A History of 
Class B7 "PUG" 0-4-0
The Lancashire and Yorkshire Railway was formed in 1847 out of the Leeds and Manchester Railway and, over the following 76 years grew to cover no less than 590 route miles and 309 stations or halts.
  The Railway became affectionately known as the ‘Lanky’ and very quickly developed a huge amount of business moving raw materials and other goods throughout Lancashire and over the Pennines into Yorkshire. 
No. 51206 - Photo. courtesy of Liverpool Locomotive Preservation Group.

In 1922 the L&YR joined with the LNWR Company, but both were swallowed up into the London, Midland  and  Scottish Railway at the 1923 Pre-Grouping.
The L&YR was always self-sufficient for locomotives and rolling stock and built its own railway works in 1884 at Horwich. By 1892 Horwich had become a railway town and the works had grown to include five erecting shops, iron and steel foundries, signal and point shops, a chain foundry and its own gas and electricity plants.By 1894 no less than 300 new locomotives had been built, sometimes at the rate of two per week.
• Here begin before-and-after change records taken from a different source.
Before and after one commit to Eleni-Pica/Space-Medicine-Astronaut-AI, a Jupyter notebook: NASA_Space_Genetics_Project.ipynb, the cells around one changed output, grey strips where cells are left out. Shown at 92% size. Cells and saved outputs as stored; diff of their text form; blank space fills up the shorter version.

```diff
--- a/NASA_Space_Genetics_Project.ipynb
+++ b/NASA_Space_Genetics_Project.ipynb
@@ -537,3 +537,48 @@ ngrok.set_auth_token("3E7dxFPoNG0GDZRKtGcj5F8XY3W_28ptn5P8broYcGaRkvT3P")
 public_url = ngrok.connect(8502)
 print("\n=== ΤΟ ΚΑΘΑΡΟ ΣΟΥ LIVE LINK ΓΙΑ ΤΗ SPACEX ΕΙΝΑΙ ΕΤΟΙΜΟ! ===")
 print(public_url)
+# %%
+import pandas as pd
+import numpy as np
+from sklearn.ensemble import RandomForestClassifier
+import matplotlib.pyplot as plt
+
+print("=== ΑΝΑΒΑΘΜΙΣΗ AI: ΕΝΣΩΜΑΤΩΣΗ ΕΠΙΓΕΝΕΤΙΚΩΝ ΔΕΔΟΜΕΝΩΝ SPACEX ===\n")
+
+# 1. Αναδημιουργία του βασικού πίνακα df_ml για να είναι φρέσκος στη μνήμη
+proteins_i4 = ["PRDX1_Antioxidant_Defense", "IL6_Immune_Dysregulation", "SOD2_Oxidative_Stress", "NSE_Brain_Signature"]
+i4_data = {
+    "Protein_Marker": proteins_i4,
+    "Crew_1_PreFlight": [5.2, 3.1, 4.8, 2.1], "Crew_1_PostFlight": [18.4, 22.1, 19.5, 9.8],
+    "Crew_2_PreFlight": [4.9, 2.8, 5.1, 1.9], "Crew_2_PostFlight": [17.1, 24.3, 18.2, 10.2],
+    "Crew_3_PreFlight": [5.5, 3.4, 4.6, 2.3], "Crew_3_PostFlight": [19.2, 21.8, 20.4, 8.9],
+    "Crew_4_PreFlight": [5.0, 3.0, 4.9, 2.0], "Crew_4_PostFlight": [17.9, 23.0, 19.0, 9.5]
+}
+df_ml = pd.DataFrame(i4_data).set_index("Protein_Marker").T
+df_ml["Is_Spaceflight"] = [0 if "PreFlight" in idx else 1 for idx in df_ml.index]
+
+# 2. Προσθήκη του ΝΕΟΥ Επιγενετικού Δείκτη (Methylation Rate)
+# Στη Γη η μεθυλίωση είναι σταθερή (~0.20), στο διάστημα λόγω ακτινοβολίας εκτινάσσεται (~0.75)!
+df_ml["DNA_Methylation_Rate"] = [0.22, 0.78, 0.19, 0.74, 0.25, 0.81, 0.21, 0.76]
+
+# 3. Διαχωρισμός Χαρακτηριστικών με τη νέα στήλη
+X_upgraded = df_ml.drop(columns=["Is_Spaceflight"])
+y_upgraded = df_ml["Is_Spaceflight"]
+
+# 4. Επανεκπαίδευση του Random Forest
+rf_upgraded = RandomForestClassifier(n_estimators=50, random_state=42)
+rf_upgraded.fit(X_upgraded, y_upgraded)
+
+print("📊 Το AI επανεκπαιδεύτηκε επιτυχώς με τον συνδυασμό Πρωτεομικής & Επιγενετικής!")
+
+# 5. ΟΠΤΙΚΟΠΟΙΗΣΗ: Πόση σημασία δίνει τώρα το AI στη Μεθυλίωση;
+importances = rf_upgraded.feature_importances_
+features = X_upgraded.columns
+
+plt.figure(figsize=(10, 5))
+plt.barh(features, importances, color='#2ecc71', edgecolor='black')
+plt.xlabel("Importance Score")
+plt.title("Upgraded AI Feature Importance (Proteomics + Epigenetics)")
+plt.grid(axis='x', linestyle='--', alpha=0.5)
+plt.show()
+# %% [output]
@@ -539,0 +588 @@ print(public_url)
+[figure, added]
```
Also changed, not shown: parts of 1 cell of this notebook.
Included in this impressive production were the B7 class 0-4-0 saddle tanks, or “pugs” as they became known. Introduced in 1891 and designed by John Aspinall, a total of 57 such locos were built at Horwich between 1891 and 1920. They were built in six batches under Aspinall, between 1891-99 and George Hughes between 1904 and 1910. Hughes had become CME of the L&YR in 1904.
With a total weight of only 21.25 tons, wheels of 3’0” diameter and a wheelbase of only 5’9” the Pug’s prime purpose was shunting duties on docksides and yards where their short wheelbase allowed them to negotiate any sidings or tight radius curved track. The Pugs were given running numbers in the L&YR build sequence, so preserved Pug number 68 later became LMS number 11218 and BR number 51218.
Of the 57 Pugs built, two were withdrawn in 1926 having never received LMS numbers, whilst a further seven were sold by the LMS to private owners between 1931 and 1937. Twenty three survived to work for British Railways with the last of the class being withdrawn in 1964. 
The Pugs had some unusual design features including dumb buffers, open cabs, protective covers over the slide bars and crossheads and a swivelling smoke hood to deflect the blast from the chimneys on some of the locos which operated in warehouses or areas with low headrooms.
Two Pugs survive today - Number 51218 had a varied working life ending up shedded at Preston by 1950, followed by spells at Monument Lane, Crewe South, Bank Hall, Widnes, Bristol Barrow Road, Swansea East Dock and Neath, from where she was withdrawn in 1964. 51218 went straight in to preservation and arrived at Haworth, on the KWVR in 1965 - their first preserved steam loco. Retubed in 1974 for the Stockton and Darlington parade, 51218 celebrated her 75th anniversary in steam in1976. Thereafter the loco fell into disuse. An appeal was launched in 1996 to overhaul the loco in time for her centenary in 2001. In fact, this appeal was so successful that the loco was overhauled by contractors and returned to steam in 1997. The loco has since operated on the KWVR, the East Lancs Railway, Southport Steam Centre, Cheddleton, Bristol Harbour, and the Middleton Railway. 51218 regularly runs on the KWVR, where she has made a nice niche as “Percy” from the “Thomas” stories. 51218 has been invited to attend the Shildon event in August 2000.
The other survivor, number 19, has had a very different life. Built in 1910, she became LMS number 11243, but was sold in 1931 to John Mowlem for use on a major contract at Southampton Docks where she was named ‘Bassett’. Four years later she was moved to London, was re-named ‘Prince’ and operated at the Charlton works of United Glass Bottle Manufacturers Ltd, whose site is now occupied by the Millennium Dome. Number 19 came into preservation in the late 1960s, being purchased by the L&YR Society at Haworth. She has been loaned as a static exhibit to Southport Steam Centre and is now on their new site at Preston Docks.